Chances are you’ve heard of peer review. The media often use it as an adjective to indicate a respectable piece of research. If a study has not been peer reviewed then this is taken as a shorthand that it might be unreliable. But is that a fair way of framing things? How does the process of peer review work? And does it do the job?
So, first things first – what is peer review? Essentially, it’s a stamp of approval by other experts in the field. Knowledgeable people will read a paper before it’s published and critique it. Usually, a paper won’t be published unless these experts are fairly satisfied that the paper is correct and measures up to the standards of importance or “impact” that the particular journal requires.
The specifics of the peer review process vary between different fields and different journals, but here is how things typically go in physics. Usually, a journal editor will send the paper to two or more people. These could be high profile professors or Ph.D students or anyone in between, but they are almost always people who work on similar topics.
The reviewers then read the paper carefully, and write a report for the editor, including a recommendation of whether the paper should be published or not. Often, they will suggest modifications to make it better, or ask questions about parts that they don’t understand. These reports are sent to the authors, who then have a chance to respond to the inevitable criticisms of the referees, and resubmit a modified manuscript.
After resubmission, many things can happen. If the referee’s recommendations are similar, then the editor will normally send the new version back to them so they can assess whether their comments and suggestions have been adequately addressed in the new version. They will then write another report for the editor.
But if the opinions of the referees are split, then the editor might well ask for a third opinion. This is the infamous Reviewer 3, and their recommendation is often crucial. In fact, it’s so crucial that the very existence of Reviewer 3 has lead to internet memes, a life on twitter (see #reviewer3), and mention in countless satires of academic life including this particularly excellent one by Kelly Oakes of BuzzFeed (link).
But, once the editor has gathered all the reports and recommendation, they will make a final decision about whether the paper will be published or not. For the authors, this is the moment of truth!
When it works, this can be a constructive process. I’ve certainly had papers that have been improved by the suggestions and feedback. But the process does not always work well. For example, not all journals always carry out the review process with complete rigour. The existence of for-profit, commercial journals who charge authors a publication fee is a subject for another day, but in those journals it is easy to believe that there is a pressure on the editors to maximise the number of papers that they accept. Then it’s only natural that review standards may not be well enforced.

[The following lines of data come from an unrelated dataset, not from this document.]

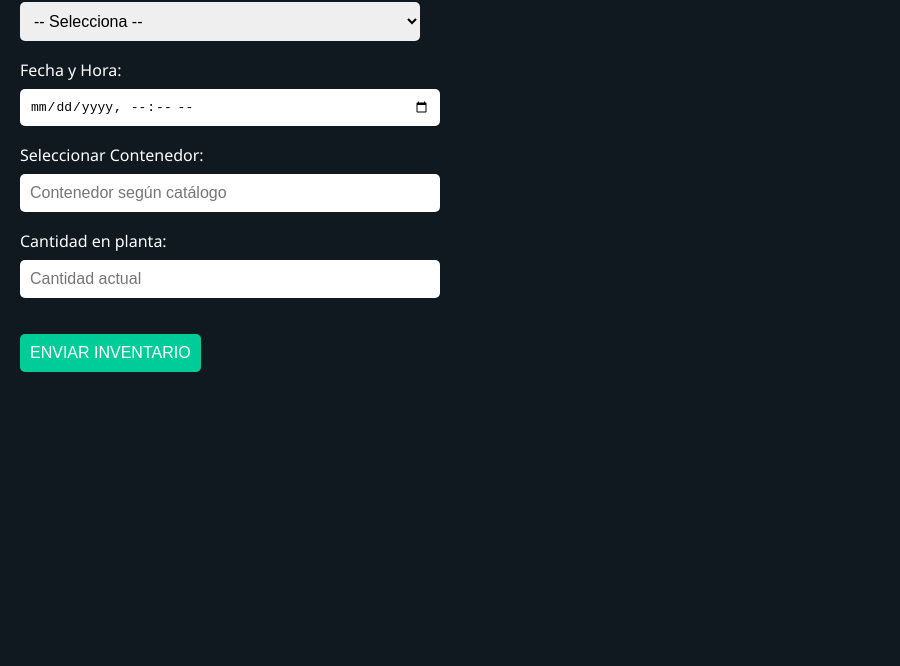
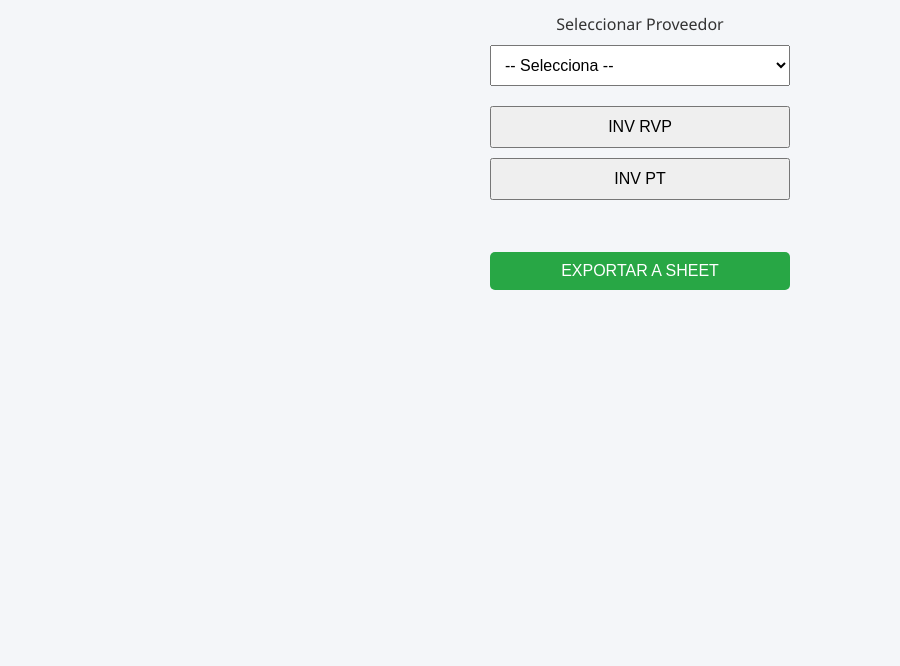
Before and after one commit to BLINKING48/SUPPLIER-INVENTORY, a plain HTML site: page index.html in a window 1280 px wide. Shown: the part 134-800 px from the top of the page, without its empty margins (0-900 px from the left). Drawn offline with Linux system fonts and the light colour scheme.

Commit message:
Update index.html

```diff
--- a/index.html
+++ b/index.html
@@ -1,56 +1,47 @@
 <!DOCTYPE html>
 <html lang="es">
 <head>
-  <meta charset="UTF-8" />
+  <meta charset="UTF-8">
   <title>SUPPLIER INVENTORY</title>
   <style>
     body {
       font-family: 'Segoe UI', sans-serif;
-      background-color: #101820;
-      color: #fff;
-      margin: 0;
-      padding: 20px;
+      background-color: #f4f6f9;
+      color: #333;
+      padding: 30px;
     }
-
     h1 {
-      color: #00ffff;
-      font-size: 2em;
+      text-align: center;
+      font-size: 2.5rem;
+      color: #111;
     }
-
     select, input, button {
+      display: block;
+      margin: 10px auto;
       padding: 10px;
-      margin: 8px 0;
+      font-size: 1rem;
+      width: 300px;
+    }
+    .container {
+      text-align: center;
+      margin-top: 20px;
+    }
+    .tab {
+      display: none;
+    }
+    .tab.active {
+      display: block;
+    }
+    .btn {
+      border: none;
+      cursor: pointer;
       border-radius: 5px;
-      border: none;
-      font-size: 1em;
     }
-
-    select, input {
-      width: 100%;
-      max-width: 400px;
-    }
-
-    button {
-      background-color: #00cc99;
-      color: #fff;
-      cursor: pointer;
-    }
-
-    button:hover {
-      background-color: #009977;
-    }
-
-    .section {
-      margin-bottom: 30px;
-    }
-
-    label {
-      display: block;
-      margin-top: 10px;
-    }
-
-    .button-group {
-      margin-top: 20px;
+    .btn-green { background-color: #28a745; color: white; }
+    .btn-red { background-color: #dc3545; color: white; }
+    .btn-orange { background-color: #fd7e14; color: white; }
+    .tab-selector {
+      margin: 20px;
     }
   </style>
 </head>
@@ -58,81 +49,93 @@
 
   <h1>SUPPLIER INVENTORY</h1>
 
-  <div class="section">
-    <label for="proveedor">Seleccionar Proveedor:</label>
+  <div class="container">
+    <label for="proveedor">Seleccionar Proveedor</label>
     <select id="proveedor">
       <option value="">-- Selecciona --</option>
-      <option value="BRAZEWAY">46882 BRAZEWAY MEXICO S DE R L DE CV</option>
-      <option value="COLLIS">64955 COLLIS DE MEXICO LLC</option>
-      <option value="ENGINEERED">67764 ENGINEERED PLASTIC COMPONENTS INC</option>
-      <option value="TROQUELADAS">46849 ESPECIALIDADES TROQUELADAS SA DE CV</option>
-      <option value="GEMTRON">46541 GEMTRON DE MEXICO SA DE CV</option>
-      <option value="GLASSER">49329 GLASSER SA DE CV</option>
-      <option value="HUNTINGTON">38902 HUNTINGTON FOAM LLC</option>
-      <option value="INDUSTRIAL">33343 INDUSTRIAL DIELECTRICS INC</option>
-      <option value="ISE">83228 ISE METAL INC</option>
-      <option value="JONES">47100 JONES PLASTIC & ENGINEERING DE</option>
-      <option value="MANUFACTURAS">46550 MANUFACTURAS Y SERVICIOS TROQUELADO</option>
-      <option value="MARCEGAGLIA">71580 MARCEGAGLIA MEXICO, S DE RL DE CV</option>
-      <option value="OLSON">83016 OLSON METAL PRODUCTS, LLC</option>
-      <option value="PLASTIEXPORTS">53040 PLASTIEXPORTS SA DE CV</option>
-      <option value="POLIESTIRENO">48567 POLIESTIRENO ALFA GAMMA S A DE C V</option>
-      <option value="REHAU">47135 REHAU SA DE CV</option>
-      <option value="SP">51737 SP MANUFACTURAS S DE RL DE CV</option>
-      <option value="STARION">71724 STARION MONTERREY MEXICO S A DE C</option>
-      <option value="TAE">65749 TAE SUNG MEXICO S A DE C V</option>
-      <option value="UNICAR">47796 UNICAR PLASTICS SA DE CV</option>
-      <option value="WHIRLPOOL">ML24 WHIRLPOOL OVERSEAS MANUFACTURING S.</option>
-      <option value="WOLVERINE">9028 WOLVERINE METAL STAMPING</option>
+      <option value="46882">BRAZEWAY MEXICO S DE R L DE CV</option>
+      <option value="64955">COLLIS DE MEXICO LLC</option>
+      <option value="67764">ENGINEERED PLASTIC COMPONENTS INC</option>
+      <!-- Agrega los demás proveedores aquí -->
+      <option value="9028">WOLVERINE METAL STAMPING</option>
     </select>
 
-    <label for="fecha">Fecha y Hora:</label>
-    <input type="datetime-local" id="fecha">
+    <div class="tab-selector">
+      <button onclick="showTab('rvp')">INV RVP</button>
+      <button onclick="showTab('pt')">INV PT</button>
+    </div>
 
-    <label for="contenedor">Seleccionar Contenedor:</label>
-    <input type="text" id="contenedor" placeholder="Contenedor según catálogo">
+    <div id="rvp" class="tab">
+      <input type="datetime-local" id="fecha_rvp">
+      <input type="text" id="contenedor_rvp" placeholder="Seleccionar Contenedor">
+      <input type="number" id="cantidad_rvp" placeholder="Cantidad en Planta">
+      <button class="btn btn-green" onclick="enviarDatos('RVP')">ENVIAR INVENTARIO</button>
+      <button class="btn btn-red" onclick="limpiar('rvp')">LIMPIAR DATOS</button>
+      <button class="btn btn-orange" onclick="verHistorial()">HISTORIAL DE INV</button>
+    </div>
 
-    <label for="cantidad">Cantidad en planta:</label>
-    <input type="number" id="cantidad" placeholder="Cantidad actual">
+    <div id="pt" class="tab">
+      <input type="datetime-local" id="fecha_pt">
+      <input type="text" id="contenedor_pt" placeholder="Seleccionar Contenedor">
+      <input type="text" id="parte_pt" placeholder="Número de Parte de Pieza">
+      <input type="number" id="pack_pt" placeholder="Estandar Pack">
+      <input type="number" id="cantidad_pt" placeholder="Cantidad en Planta">
+      <button class="btn btn-green" onclick="enviarDatos('PT')">ENVIAR INVENTARIO</button>
+      <button class="btn btn-red" onclick="limpiar('pt')">LIMPIAR DATOS</button>
+      <button class="btn btn-orange" onclick="verHistorial()">HISTORIAL DE INV</button>
+    </div>
 
-    <div class="button-group">
-      <button onclick="enviarInventario()">ENVIAR INVENTARIO</button>
-    </div>
+    <br>
+    <button class="btn btn-green" onclick="exportarASheet()">EXPORTAR A SHEET</button>
   </div>
 
   <script>
-    function enviarInventario() {
+    function showTab(tab) {
+      document.querySelectorAll('.tab').forEach(el => el.classList.remove('active'));
+      document.getElementById(tab).classList.add('active');
+    }
+
+    function limpiar(tab) {
+      document.querySelectorAll(`#${tab} input`).forEach(el => el.value = "");
+    }
+
+    function enviarDatos(tipo) {
       const proveedor = document.getElementById("proveedor").value;
-      const fecha = document.getElementById("fecha").value;
-      const contenedor = document.getElementById("contenedor").value;
-      const cantidad = document.getElementById("cantidad").value;
-
-      if (!proveedor || !fecha || !contenedor || !cantidad) {
-        alert("Por favor llena todos los campos.");
+      if (!proveedor) {
+        alert("Selecciona un proveedor.");
         return;
       }
 
       const datos = {
-        proveedor,
-        fecha,
-        contenedor,
-        cantidad
+        tipo: tipo,
+        proveedor: proveedor,
+        fecha: document.getElementById(`fecha_${tipo.toLowerCase()}`).value,
+        contenedor: document.getElementById(`contenedor_${tipo.toLowerCase()}`).value,
+        cantidad: document.getElementById(`cantidad_${tipo.toLowerCase()}`).value
       };
 
-      fetch("https://script.google.com/a/macros/whirlpool.com/s/AKfycbywO-vQOXZfCmD1ykPKDHp-w72Olk-KQtaS5ydGxS74tA_F1zP5ikq7Bx0x_7U1JTy7/exec", {
-        method: "POST",
-        mode: "no-cors",
-        headers: {
-          "Content-Type": "application/json"
-        },
+      if (tipo === "PT") {
+        datos.parte = document.getElementById("parte_pt").value;
+        datos.pack = document.getElementById("pack_pt").value;
+      }
+
+      fetch('https://script.google.com/macros/s/AKfycbzX.../exec', {
+        method: 'POST',
+        mode: 'no-cors',
         body: JSON.stringify(datos)
       });
 
-      alert("Inventario enviado correctamente.");
-      document.getElementById("fecha").value = "";
-      document.getElementById("contenedor").value = "";
-      document.getElementById("cantidad").value = "";
+      alert("Datos enviados");
+    }
+
+    function verHistorial() {
+      window.open("https://docs.google.com/spreadsheets/d/1M0Xbu5ACkNK8rJRX-DMJDoq_LYmFJQaX-6Qti2e7mWs", '_blank');
+    }
+
+    function exportarASheet() {
+      window.open("https://docs.google.com/spreadsheets/create", '_blank');
     }
   </script>
+
 </body>
 </html>
```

And the anonymity that reviewers enjoy can lead to bad outcomes. By definition, reviewers have to be working in a similar field to the authors of the paper otherwise they would not be sufficiently expert to judge the merits of the work. So sometimes a paper is judged by competitors. There are many stories of papers being deliberately slowed down by referees, perhaps while they complete their own competing project. Or of times when a referee might stubbornly refuse to recommend publication in spite of good arguments. And there are even stories of outright theft of ideas and results during review.
Finally, there is also the possibility of straightforward human error. Two or three reviewers is not a huge number and so it can be hard to catch the mistakes. And not all reviewers are completely suitable for the papers they read. Review work is almost always done on a voluntary basis and so it can be hard for editors to find a sufficient number of people who are willing to give up their time.
I can think of a few times when I have not really understood the technical aspects of a paper, or I have not been sufficiently close to the field to judge whether the work is important. Perhaps I should have declined to review those manuscripts. Or maybe it’s okay because the paper should not be published if it cannot convince someone in an adjacent field of the merits of the work. There are arguments both ways.
The fact is that sometimes things slip through the net. Papers can be published with errors, or even worse, with fabricated data or plagiarism. There is no foolproof system for avoiding this, so in my opinion, robust post-publication review is important too. Exactly how to implement that is a tricky business though.
But, to sum up, my opinion is that peer review is an important – but not infallible – part of the academic process. Just because a paper has passed through this test does not automatically mean that it is correct or the last word on a subject, but it is a mark in its favour.